  • Paperback | 248 pages
  • 150 x 230mm
  • United Kingdom
  • New edition
  • New edition
  • Ill.
  • 0245543163
  • 9780245543166

Review Text

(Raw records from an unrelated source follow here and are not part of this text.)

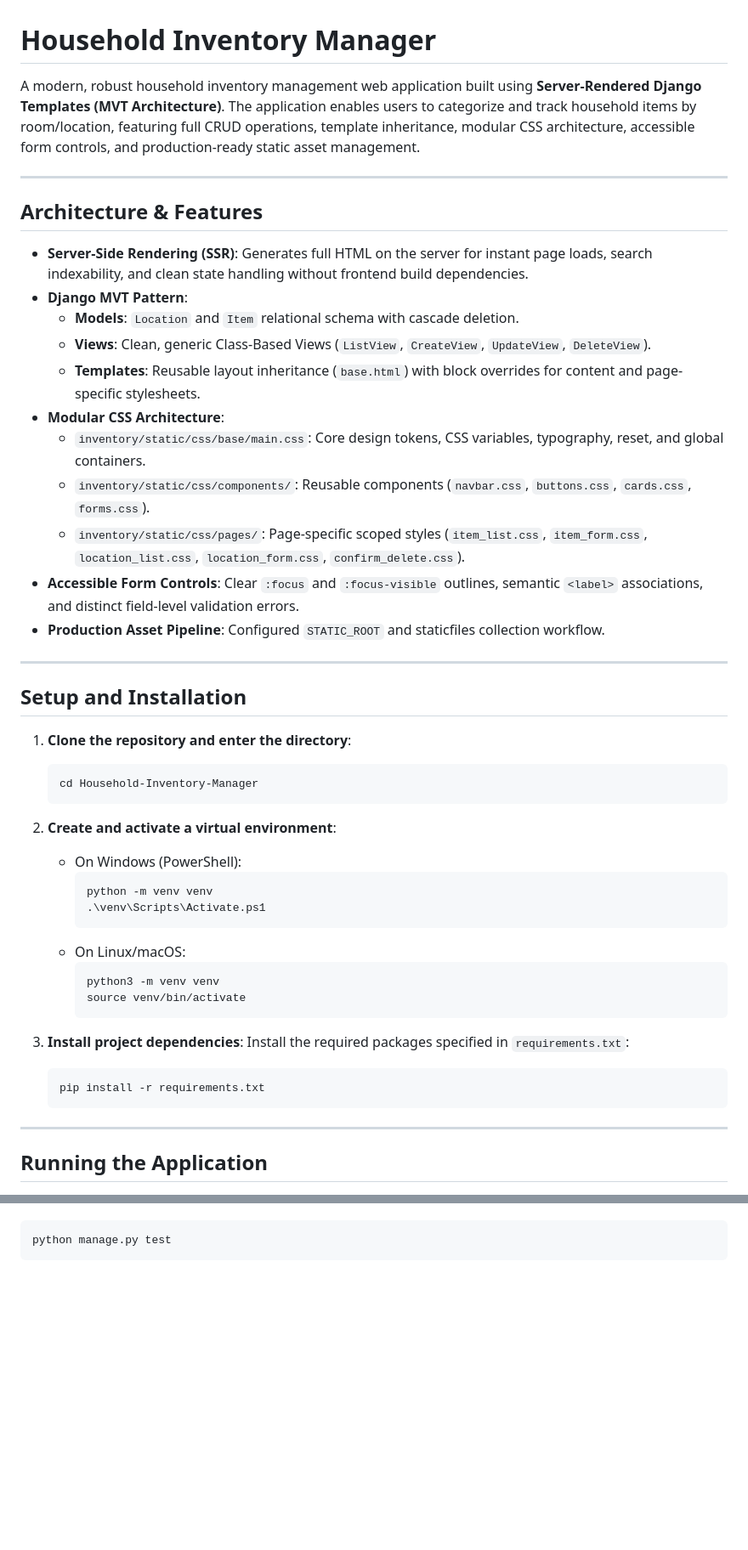
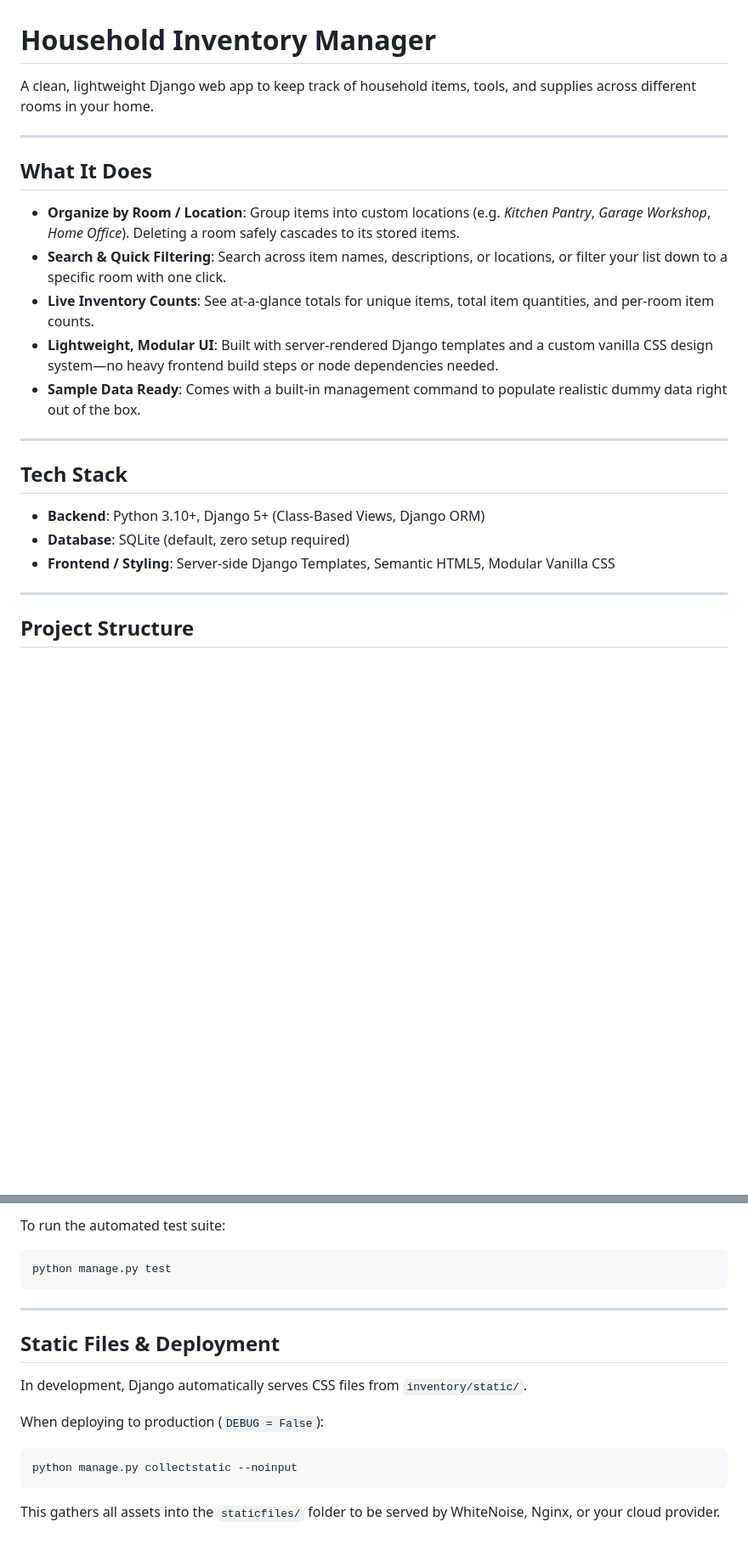
Before and after one commit to Yash913212/Household-Inventory-Manager, a Markdown page: README.md, 2 parts joined by grey strips. Shown at 85% size. GitHub-like rendering; blank space fills up the shorter version.

Commit message:
Modified contents

````diff
--- a/README.md
+++ b/README.md
@@ -1,51 +1,26 @@
 # Household Inventory Manager
 
-A modern, robust household inventory management web application built using **Server-Rendered Django Templates (MVT Architecture)**. The application enables users to categorize and track household items by room/location, featuring full CRUD operations, template inheritance, modular CSS architecture, accessible form controls, and production-ready static asset management.
+A clean, lightweight Django web app to keep track of household items, tools, and supplies across different rooms in your home.
 
 ---
 
-## Architecture & Features
+## What It Does
 
-- **Server-Side Rendering (SSR)**: Generates full HTML on the server for instant page loads, search indexability, and clean state handling without frontend build dependencies.
-- **Django MVT Pattern**:
-  - **Models**: `Location` and `Item` relational schema with cascade deletion.
-  - **Views**: Clean, generic Class-Based Views (`ListView`, `CreateView`, `UpdateView`, `DeleteView`).
-  - **Templates**: Reusable layout inheritance (`base.html`) with block overrides for content and page-specific stylesheets.
-- **Modular CSS Architecture**:
-  - `inventory/static/css/base/main.css`: Core design tokens, CSS variables, typography, reset, and global containers.
-  - `inventory/static/css/components/`: Reusable components (`navbar.css`, `buttons.css`, `cards.css`, `forms.css`).
-  - `inventory/static/css/pages/`: Page-specific scoped styles (`item_list.css`, `item_form.css`, `location_list.css`, `location_form.css`, `confirm_delete.css`).
-- **Accessible Form Controls**: Clear `:focus` and `:focus-visible` outlines, semantic `<label>` associations, and distinct field-level validation errors.
-- **Production Asset Pipeline**: Configured `STATIC_ROOT` and staticfiles collection workflow.
+- **Organize by Room / Location**: Group items into custom locations (e.g. *Kitchen Pantry*, *Garage Workshop*, *Home Office*). Deleting a room safely cascades to its stored items.
+- **Search & Quick Filtering**: Search across item names, descriptions, or locations, or filter your list down to a specific room with one click.
+- **Live Inventory Counts**: See at-a-glance totals for unique items, total item quantities, and per-room item counts.
+- **Lightweight, Modular UI**: Built with server-rendered Django templates and a custom vanilla CSS design system—no heavy frontend build steps or node dependencies needed.
+- **Sample Data Ready**: Comes with a built-in management command to populate realistic dummy data right out of the box.
 
 ---
 
-## Setup and Installation
+## Tech Stack
 
-1. **Clone the repository and enter the directory**:
-   ```bash
-   cd Household-Inventory-Manager
-   ```
-
-2. **Create and activate a virtual environment**:
-   - On Windows (PowerShell):
-     ```powershell
-     python -m venv venv
-     .\venv\Scripts\Activate.ps1
-     ```
-   - On Linux/macOS:
-     ```bash
-     python3 -m venv venv
-     source venv/bin/activate
-     ```
-
-3. **Install project dependencies**:
-   Install the required packages specified in `requirements.txt`:
-   ```bash
-   pip install -r requirements.txt
-   ```
+- **Backend**: Python 3.10+, Django 5+ (Class-Based Views, Django ORM)
+- **Database**: SQLite (default, zero setup required)
+- **Frontend / Styling**: Server-side Django Templates, Semantic HTML5, Modular Vanilla CSS
 
 ---
 
-## Running the Application
+## Project Structure
 
@@ -99,3 +111,16 @@ Run the automated test suite to verify models, views, forms, template inheritanc
+To run the automated test suite:
 ```bash
 python manage.py test
 ```
+
+---
+
+## Static Files & Deployment
+
+In development, Django automatically serves CSS files from `inventory/static/`.
+
+When deploying to production (`DEBUG = False`):
+```bash
+python manage.py collectstatic --noinput
+```
+This gathers all assets into the `staticfiles/` folder to be served by WhiteNoise, Nginx, or your cloud provider.
````
Also changed, not shown: other parts of README.md (+74 -37 lines).
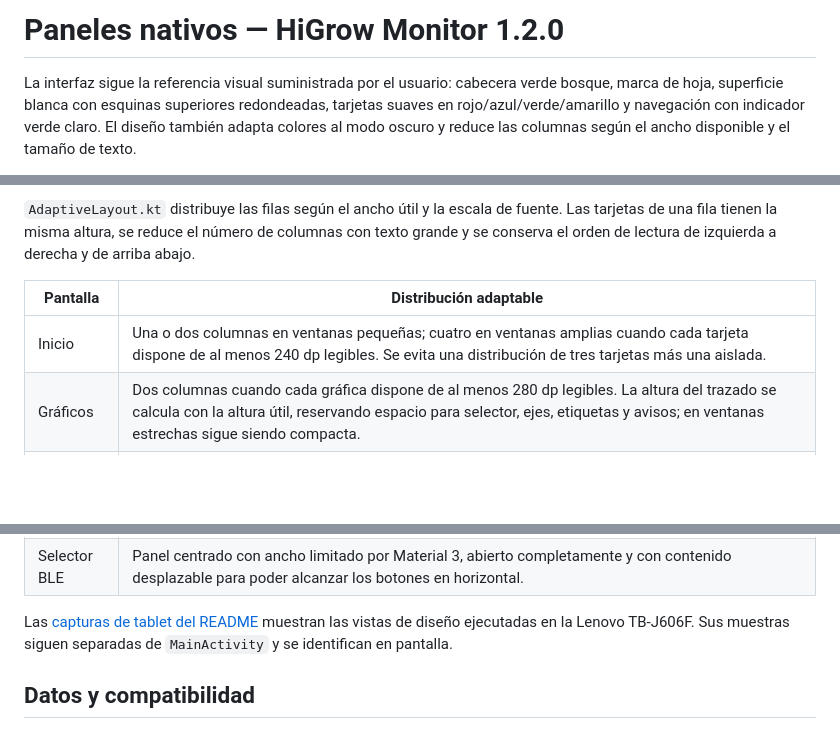
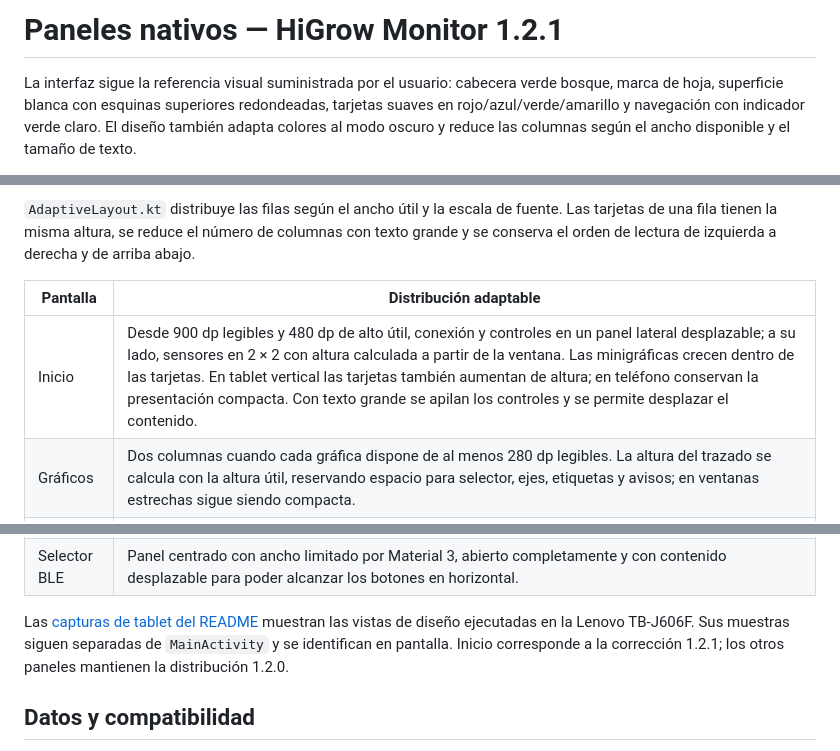
Before and after one commit to ffelipev2/HiGrow-ESP32-BLE, a Markdown page: docs/DESIGN.md, 3 parts joined by grey strips. Rendered like a GitHub page; blank space fills up the shorter version.

```diff
--- a/docs/DESIGN.md
+++ b/docs/DESIGN.md
@@ -1,4 +1,4 @@
-# Paneles nativos — HiGrow Monitor 1.2.0
+# Paneles nativos — HiGrow Monitor 1.2.1
 
 La interfaz sigue la referencia visual suministrada por el usuario: cabecera verde bosque, marca de hoja, superficie blanca con esquinas superiores redondeadas, tarjetas suaves en rojo/azul/verde/amarillo y navegación con indicador verde claro. El diseño también adapta colores al modo oscuro y reduce las columnas según el ancho disponible y el tamaño de texto.
 
@@ -21,14 +21,14 @@ La adaptación depende de las dimensiones de la **ventana actual**, no de un mod
 
 | Pantalla | Distribución adaptable |
 | --- | --- |
-| Inicio | Una o dos columnas en ventanas pequeñas; cuatro en ventanas amplias cuando cada tarjeta dispone de al menos 240 dp legibles. Se evita una distribución de tres tarjetas más una aislada. |
+| Inicio | Desde 900 dp legibles y 480 dp de alto útil, conexión y controles en un panel lateral desplazable; a su lado, sensores en 2 × 2 con altura calculada a partir de la ventana. Las minigráficas crecen dentro de las tarjetas. En tablet vertical las tarjetas también aumentan de altura; en teléfono conservan la presentación compacta. Con texto grande se apilan los controles y se permite desplazar el contenido. |
 | Gráficos | Dos columnas cuando cada gráfica dispone de al menos 280 dp legibles. La altura del trazado se calcula con la altura útil, reservando espacio para selector, ejes, etiquetas y avisos; en ventanas estrechas sigue siendo compacta. |
 | Detalle | Hasta dos columnas de al menos 300 dp legibles; el sensor elegido sigue primero y las minigráficas aumentan de altura en tablet. |
 | Historial | Tabla con hora y los cuatro sensores desde 720 dp legibles; por debajo se usan una o dos columnas de tarjetas. Mantiene el orden más reciente primero y el desplazamiento vertical. |
 | Ajustes | Conexión y acerca de en una columna, umbrales en otra cuando caben dos bloques de al menos 300 dp legibles. En ventanas estrechas quedan apilados. |
 | Selector BLE | Panel centrado con ancho limitado por Material 3, abierto completamente y con contenido desplazable para poder alcanzar los botones en horizontal. |
 
-Las [capturas de tablet del README](../README.md#tablet-y-ventanas-amplias--versión-120) muestran las vistas de diseño ejecutadas en la Lenovo TB-J606F. Sus muestras siguen separadas de `MainActivity` y se identifican en pantalla.
+Las [capturas de tablet del README](../README.md#tablet-y-ventanas-amplias--versión-121) muestran las vistas de diseño ejecutadas en la Lenovo TB-J606F. Sus muestras siguen separadas de `MainActivity` y se identifican en pantalla. Inicio corresponde a la corrección 1.2.1; los otros paneles mantienen la distribución 1.2.0.
 
 ## Datos y compatibilidad
 
```
Also changed, not shown: other parts of docs/DESIGN.md (+1 -1 lines), README.md (+4 -2 lines), docs/VALIDATION.md (+9 -0 lines), docs/screenshots/tablet-dashboard-landscape.png (added), 4 other files.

There are no surprises or fresh insights in this rudimentary Warner Bros. rundown - which inevitably focuses almost entirely on Jack (whose story is familiar to movie-book buffs) and which often slides into rehashed star-by-star, film-by-film history. Freedland (Maurice Chevalier, Jerome Kern, etc.) sketches in the now-legendary Warner beginnings, from immigrant arrival to nickelodeon travels and early filmmaking. He emphasizes the lifelong rivalry between straitlaced, money-wise Harry and the impetuous, much-younger Jack. To well-read, soon-dead brother Sam, he gives (in a typical simplification) sole credit for the evolution of talkies. The later decades are largely devoted to the wrangles between Jack (often displaying "devout cowardice") and his stars: Bette Davis, Jimmy Cagney, Errol Flynn, Bogart. And, inevitably, there are the pictures of Jack as a randy fool ("The only women excluded from his bed were his own employees;" Marilyn Miller an exception), as a political neanderthal and McCarthy-ra creep - going overboard "to show that his own sheet was as white as that of any rampaging Ku Klux Klansman." Why was this cretinous pig such a successful mogul, then? "His penchant for detail. . . he knew every face on the lot and what could be done with the face. . . ." With a little new interview material, but mostly culled from the many recent Hollywood memoirs: a drab chronicle - with no drama or appeal in the personal-story, no special feeling for the studio's films, and lots of trivia going around for the second or third time. (Kirkus Reviews)show more